Some lines in the material below hold the word "section". Copy all of them.

==== Data provided ====

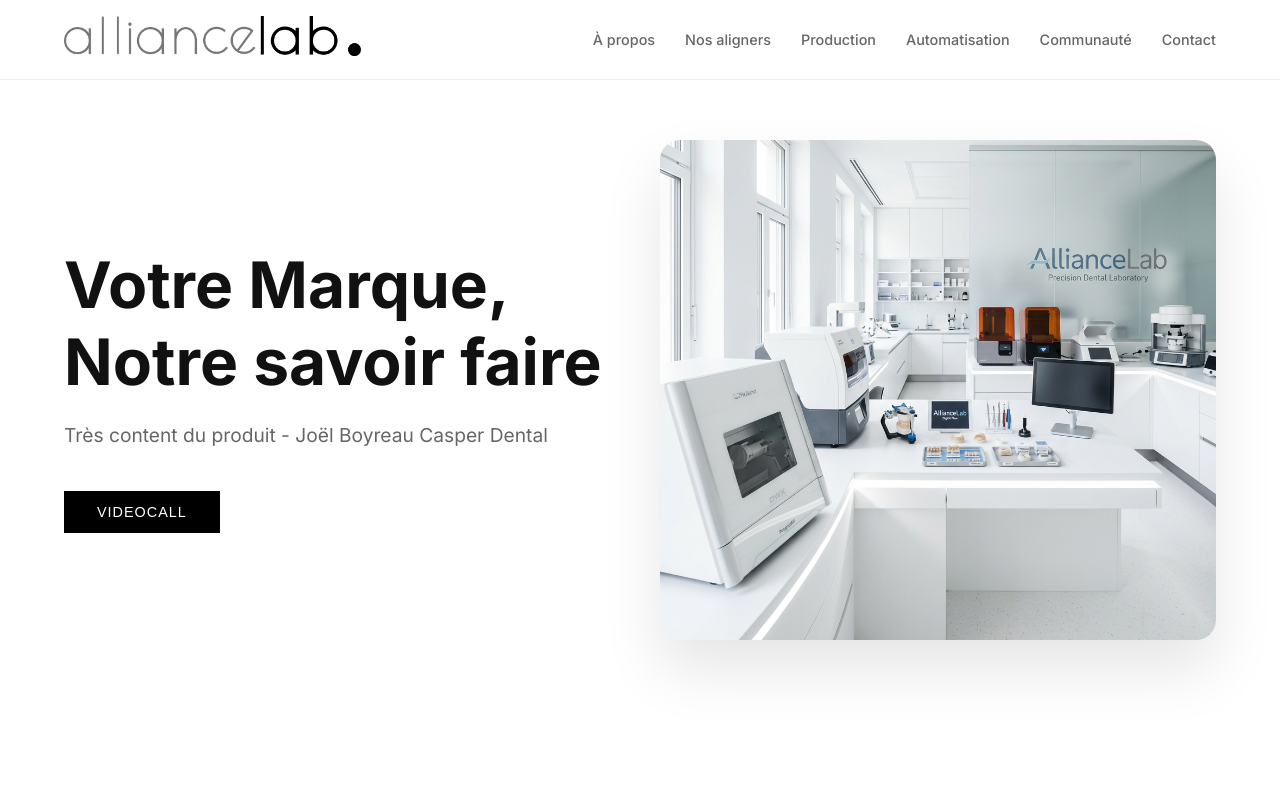
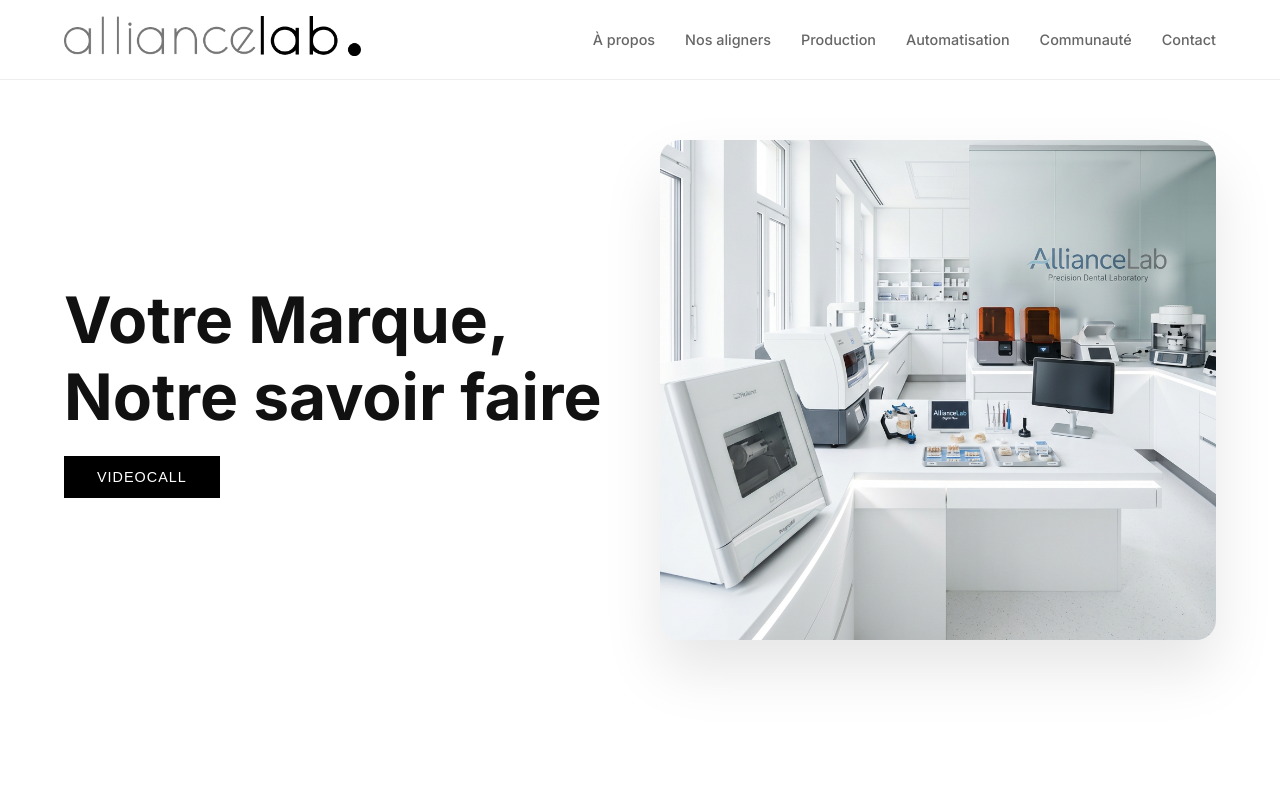
Before and after one commit to robinmasini/AllianceLab, a React (Vite) app: page / in a window 1280 px wide. Shown: the top 800 px of the page. Built offline with nearby package versions, Linux system fonts and the light colour scheme.

Commit message:
feat: remove testimonial from hero section

```diff
--- a/src/App.jsx
+++ b/src/App.jsx
@@ -61,7 +61,6 @@
       <section className="hero flex align-center">
         <div className="hero-content">
           <h1 className="hero-title">Votre Marque,<br />Notre savoir faire</h1>
-          <p className="hero-subtitle">Très content du produit - Joël Boyreau Casper Dental</p>
           <div className="hero-cta">
             <button className="btn">Videocall</button>
           </div>
```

====

(Exercise output):
feat: remove testimonial from hero section
       <section className="hero flex align-center">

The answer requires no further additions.